In that moment, it somehow seemed like an epiphany, whose meaning was not yet clear. Then I forgot about it, until tonight.
Tonight I combed through my computer files, hoping to find a forgotten piece of writing that could be polished to some semblance of beauty. What I found were bits of fiction, journaling and poetry. They were written so long ago that it was if I was reading them for the first time as I had no recollection of them whatsoever. Some were quite dismal, some dramatic, but some surprised me by giving me hope that maybe it would be worthwhile to continue practicing my craft. There was one tale in particular that drew me in and made me feel as if I were suffering from some sort of author’s amnesia. The first page of this story was intriguing, and I waited with bated breath to see where it was going, scrolling down to page two. I yelped in indignation at my former self, for the scene ended abruptly. I had left myself hanging in the midst of an unfinished story whose anticipated plot I couldn’t recall. By not finishing that story when the idea was fresh, I lost an opportunity I can’t get back. As I continued to peruse my files, this scenario repeated itself, sometimes with thoughts being left behind in mid-sentence. The only stories that were finished were the ones that had something in common with my cakes: stories I wrote with the anticipation of sharing them with specific people.
I’ve written this post thus far, and I’m tempted to give it up as I feel there is too much here that I can’t seem to convey, but I couldn’t handle the irony. What have I learned from this experience? I suppose learning something isn’t a requirement, but somehow with me everything turns out to be a lesson, and I took two main things from this. *First, I think I should find more merit in writing just to write for the joy of it, to work through thoughts and feelings with no thought of somehow gaining approval from others. Yet simultaneously, the motivation to excel, follow through and actually finish well is so much stronger when you have the anticipation of sharing it with another. To have someone urging you onward is something we should all have and participate in, regardless of whether it is in reference to making a cake, writing a story, or anything else that is good. God didn’t mean for us to take on life alone, something that I so often find myself attempting to do.

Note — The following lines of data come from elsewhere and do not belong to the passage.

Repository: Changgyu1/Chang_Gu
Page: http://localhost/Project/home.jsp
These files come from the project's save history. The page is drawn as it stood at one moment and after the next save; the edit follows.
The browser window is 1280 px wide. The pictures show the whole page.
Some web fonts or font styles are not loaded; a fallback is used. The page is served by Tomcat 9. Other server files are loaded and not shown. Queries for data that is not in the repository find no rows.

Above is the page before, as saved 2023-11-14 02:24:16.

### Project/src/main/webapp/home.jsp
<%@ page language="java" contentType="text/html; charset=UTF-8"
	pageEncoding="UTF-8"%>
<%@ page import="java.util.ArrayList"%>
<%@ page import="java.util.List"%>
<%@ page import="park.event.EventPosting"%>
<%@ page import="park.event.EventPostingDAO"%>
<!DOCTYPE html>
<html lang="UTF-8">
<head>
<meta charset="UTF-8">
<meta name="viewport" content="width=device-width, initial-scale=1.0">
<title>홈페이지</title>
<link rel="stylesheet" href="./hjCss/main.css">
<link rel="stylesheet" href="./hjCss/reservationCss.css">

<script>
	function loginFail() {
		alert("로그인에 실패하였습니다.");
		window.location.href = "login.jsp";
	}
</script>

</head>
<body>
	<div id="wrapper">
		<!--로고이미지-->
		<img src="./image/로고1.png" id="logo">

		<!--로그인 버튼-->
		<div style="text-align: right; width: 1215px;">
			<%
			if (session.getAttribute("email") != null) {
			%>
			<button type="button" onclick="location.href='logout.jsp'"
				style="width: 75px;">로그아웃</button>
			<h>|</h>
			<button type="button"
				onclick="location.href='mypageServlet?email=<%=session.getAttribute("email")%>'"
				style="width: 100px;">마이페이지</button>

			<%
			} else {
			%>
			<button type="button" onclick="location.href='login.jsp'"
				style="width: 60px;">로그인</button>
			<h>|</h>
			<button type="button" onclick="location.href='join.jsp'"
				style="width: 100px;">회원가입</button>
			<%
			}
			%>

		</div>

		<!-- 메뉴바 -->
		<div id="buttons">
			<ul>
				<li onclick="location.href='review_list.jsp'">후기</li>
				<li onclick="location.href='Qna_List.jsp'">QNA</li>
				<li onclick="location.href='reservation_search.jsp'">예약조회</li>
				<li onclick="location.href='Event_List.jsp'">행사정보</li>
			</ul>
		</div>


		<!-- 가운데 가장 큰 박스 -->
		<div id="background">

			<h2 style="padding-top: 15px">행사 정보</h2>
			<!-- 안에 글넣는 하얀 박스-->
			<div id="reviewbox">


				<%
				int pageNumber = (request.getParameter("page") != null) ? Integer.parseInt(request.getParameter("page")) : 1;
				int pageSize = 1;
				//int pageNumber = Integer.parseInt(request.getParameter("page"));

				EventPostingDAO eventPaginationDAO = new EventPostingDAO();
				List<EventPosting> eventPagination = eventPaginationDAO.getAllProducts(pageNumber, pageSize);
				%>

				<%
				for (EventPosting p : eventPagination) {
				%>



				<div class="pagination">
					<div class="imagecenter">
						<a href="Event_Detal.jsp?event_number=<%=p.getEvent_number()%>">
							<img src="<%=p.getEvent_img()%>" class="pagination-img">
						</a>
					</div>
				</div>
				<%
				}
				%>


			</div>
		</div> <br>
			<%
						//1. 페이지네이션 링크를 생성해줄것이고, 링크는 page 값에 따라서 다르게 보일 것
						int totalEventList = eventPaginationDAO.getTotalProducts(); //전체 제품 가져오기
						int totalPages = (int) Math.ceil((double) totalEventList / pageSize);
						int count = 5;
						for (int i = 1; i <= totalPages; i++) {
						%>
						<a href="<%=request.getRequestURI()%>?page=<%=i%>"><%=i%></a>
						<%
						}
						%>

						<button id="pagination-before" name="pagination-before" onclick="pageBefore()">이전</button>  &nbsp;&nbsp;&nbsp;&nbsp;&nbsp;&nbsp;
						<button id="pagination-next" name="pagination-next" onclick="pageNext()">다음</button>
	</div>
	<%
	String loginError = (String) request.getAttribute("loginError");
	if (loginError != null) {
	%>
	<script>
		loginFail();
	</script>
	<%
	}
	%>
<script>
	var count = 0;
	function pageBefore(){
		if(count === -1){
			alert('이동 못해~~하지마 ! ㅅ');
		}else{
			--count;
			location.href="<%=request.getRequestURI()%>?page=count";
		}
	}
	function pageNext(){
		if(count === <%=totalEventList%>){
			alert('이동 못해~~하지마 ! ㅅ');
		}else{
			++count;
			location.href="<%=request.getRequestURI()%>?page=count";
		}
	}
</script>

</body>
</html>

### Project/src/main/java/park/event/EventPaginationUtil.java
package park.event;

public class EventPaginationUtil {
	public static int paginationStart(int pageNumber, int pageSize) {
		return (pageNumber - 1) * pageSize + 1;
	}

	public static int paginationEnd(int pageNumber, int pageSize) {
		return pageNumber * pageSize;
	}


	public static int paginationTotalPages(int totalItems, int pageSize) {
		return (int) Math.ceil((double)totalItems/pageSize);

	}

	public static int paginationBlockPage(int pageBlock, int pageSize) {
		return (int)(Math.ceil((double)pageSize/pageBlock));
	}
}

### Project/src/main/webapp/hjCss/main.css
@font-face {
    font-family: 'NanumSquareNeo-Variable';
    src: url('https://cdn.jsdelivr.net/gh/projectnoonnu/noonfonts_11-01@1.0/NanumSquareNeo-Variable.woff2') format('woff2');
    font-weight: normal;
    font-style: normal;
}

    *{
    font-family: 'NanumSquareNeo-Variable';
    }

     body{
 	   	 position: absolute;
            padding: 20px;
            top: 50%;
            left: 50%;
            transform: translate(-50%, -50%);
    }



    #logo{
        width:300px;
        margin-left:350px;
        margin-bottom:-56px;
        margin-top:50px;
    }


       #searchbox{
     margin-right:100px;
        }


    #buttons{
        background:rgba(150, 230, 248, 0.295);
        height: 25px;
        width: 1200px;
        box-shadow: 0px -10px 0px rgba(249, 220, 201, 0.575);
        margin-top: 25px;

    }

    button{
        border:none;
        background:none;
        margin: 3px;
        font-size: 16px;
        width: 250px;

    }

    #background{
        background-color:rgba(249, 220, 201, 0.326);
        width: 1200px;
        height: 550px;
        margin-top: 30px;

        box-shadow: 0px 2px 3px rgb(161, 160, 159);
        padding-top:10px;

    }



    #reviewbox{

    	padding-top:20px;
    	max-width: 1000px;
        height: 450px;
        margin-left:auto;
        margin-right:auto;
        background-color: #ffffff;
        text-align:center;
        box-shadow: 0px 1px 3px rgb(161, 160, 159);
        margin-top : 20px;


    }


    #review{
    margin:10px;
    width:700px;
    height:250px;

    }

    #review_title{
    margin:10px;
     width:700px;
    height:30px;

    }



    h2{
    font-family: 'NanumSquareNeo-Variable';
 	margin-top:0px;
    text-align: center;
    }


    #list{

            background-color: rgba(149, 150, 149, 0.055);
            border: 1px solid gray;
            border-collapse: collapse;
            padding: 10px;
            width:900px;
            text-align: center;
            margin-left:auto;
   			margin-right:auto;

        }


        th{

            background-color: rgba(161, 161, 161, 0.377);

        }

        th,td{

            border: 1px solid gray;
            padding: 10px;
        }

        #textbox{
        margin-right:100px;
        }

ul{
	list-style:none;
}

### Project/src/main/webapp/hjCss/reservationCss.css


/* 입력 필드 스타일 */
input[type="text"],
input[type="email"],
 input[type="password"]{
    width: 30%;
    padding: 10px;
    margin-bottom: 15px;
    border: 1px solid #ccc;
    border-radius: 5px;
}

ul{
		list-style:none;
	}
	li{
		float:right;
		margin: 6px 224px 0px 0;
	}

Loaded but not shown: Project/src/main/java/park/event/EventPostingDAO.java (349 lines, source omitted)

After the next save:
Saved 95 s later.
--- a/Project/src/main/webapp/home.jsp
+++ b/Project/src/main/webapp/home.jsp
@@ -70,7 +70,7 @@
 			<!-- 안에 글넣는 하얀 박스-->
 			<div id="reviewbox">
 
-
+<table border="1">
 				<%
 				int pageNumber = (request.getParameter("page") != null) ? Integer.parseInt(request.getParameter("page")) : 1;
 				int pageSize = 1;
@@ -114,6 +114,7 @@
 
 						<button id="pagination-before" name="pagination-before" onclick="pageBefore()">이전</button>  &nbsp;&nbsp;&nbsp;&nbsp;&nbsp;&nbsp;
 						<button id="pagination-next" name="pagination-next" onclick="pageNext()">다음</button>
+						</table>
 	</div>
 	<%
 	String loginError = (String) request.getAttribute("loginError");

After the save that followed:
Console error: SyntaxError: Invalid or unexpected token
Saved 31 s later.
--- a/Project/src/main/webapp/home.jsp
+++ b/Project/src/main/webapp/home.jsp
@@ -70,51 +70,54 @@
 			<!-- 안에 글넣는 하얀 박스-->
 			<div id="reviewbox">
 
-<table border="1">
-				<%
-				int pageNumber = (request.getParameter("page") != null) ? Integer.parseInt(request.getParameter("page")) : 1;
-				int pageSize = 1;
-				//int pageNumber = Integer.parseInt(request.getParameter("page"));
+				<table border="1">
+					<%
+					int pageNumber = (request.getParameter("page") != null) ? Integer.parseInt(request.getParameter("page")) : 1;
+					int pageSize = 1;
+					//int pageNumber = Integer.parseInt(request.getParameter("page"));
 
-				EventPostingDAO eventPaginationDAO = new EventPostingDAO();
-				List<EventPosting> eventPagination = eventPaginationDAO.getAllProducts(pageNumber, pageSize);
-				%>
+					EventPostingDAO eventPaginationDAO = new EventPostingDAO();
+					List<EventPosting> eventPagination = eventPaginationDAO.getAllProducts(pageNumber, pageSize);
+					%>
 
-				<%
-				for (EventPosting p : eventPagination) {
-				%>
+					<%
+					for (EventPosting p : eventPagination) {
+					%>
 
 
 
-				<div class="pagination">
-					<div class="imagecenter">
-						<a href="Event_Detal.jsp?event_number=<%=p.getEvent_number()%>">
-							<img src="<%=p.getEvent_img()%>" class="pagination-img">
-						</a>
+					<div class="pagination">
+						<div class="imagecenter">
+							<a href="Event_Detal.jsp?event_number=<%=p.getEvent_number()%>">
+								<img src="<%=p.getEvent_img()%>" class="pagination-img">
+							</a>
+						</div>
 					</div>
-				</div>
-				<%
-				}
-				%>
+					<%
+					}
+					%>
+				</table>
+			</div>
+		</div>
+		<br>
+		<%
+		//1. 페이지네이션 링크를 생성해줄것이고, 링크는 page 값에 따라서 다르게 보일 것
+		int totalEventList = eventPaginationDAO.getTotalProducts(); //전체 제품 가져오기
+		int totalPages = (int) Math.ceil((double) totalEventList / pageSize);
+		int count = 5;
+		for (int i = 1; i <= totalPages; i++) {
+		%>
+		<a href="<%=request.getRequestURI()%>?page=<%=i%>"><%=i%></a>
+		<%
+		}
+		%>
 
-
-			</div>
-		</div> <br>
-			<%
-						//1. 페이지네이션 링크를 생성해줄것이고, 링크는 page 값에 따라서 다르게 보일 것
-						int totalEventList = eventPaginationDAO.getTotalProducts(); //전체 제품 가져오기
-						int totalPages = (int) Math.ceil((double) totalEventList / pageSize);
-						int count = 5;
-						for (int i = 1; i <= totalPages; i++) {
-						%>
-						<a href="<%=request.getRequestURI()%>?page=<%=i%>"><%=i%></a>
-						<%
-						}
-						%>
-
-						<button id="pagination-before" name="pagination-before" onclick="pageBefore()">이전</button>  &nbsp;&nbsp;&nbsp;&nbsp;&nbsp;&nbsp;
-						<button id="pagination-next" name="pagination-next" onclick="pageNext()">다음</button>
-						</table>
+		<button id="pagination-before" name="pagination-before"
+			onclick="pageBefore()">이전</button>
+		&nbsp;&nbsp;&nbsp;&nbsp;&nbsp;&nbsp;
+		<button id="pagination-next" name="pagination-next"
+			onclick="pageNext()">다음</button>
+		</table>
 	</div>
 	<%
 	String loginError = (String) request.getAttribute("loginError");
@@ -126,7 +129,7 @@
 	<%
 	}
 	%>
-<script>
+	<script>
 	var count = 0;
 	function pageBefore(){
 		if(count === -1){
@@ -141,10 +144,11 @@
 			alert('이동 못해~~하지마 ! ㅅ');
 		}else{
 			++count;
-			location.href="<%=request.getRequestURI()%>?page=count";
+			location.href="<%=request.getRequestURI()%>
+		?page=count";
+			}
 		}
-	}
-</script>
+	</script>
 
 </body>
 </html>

Second, I wonder what “stories” in life I am currently leaving unfinished. What am I not pursuing because I’m too scared, too lazy, or I feel too inadequate? What will I look back on later and see a beautiful beginning, only to watch it vanish into thin air because I gave up? What will I regret later that I could change now, wishing I could talk to my former self into pursuing? Those questions are not easily answered, but are worth pondering. Now, I’m not suggesting that everything started is worth finishing, and we need to be careful in discerning what is. However, I’ve found it to be an uncomfortable truth that the things that are really worthwhile in life and for eternity to come are the things that do not come easily. Forming healthy habits, meaningful relationships, serving others, sharing the gospel and even maturing are beautiful things that only come through a perseverance that throws aside laziness, awkwardness, fears, what-ifs, and a gaze upon one’s self that reveals more weakness than we care to see. Yet if we manage by God’s grace to persevere, to finish in those things He has led us into, we will be left with something ultimately more dear than whatever it was we gave up. So here’s to finishing well with the help of a community and strength from the Lord, whether it be cakes, stories, or things infinitely more important.
*Basically what we have from this point on is a loquacious pep talk directed to myself. These things are so easily forgotten, and I need to be reminded often!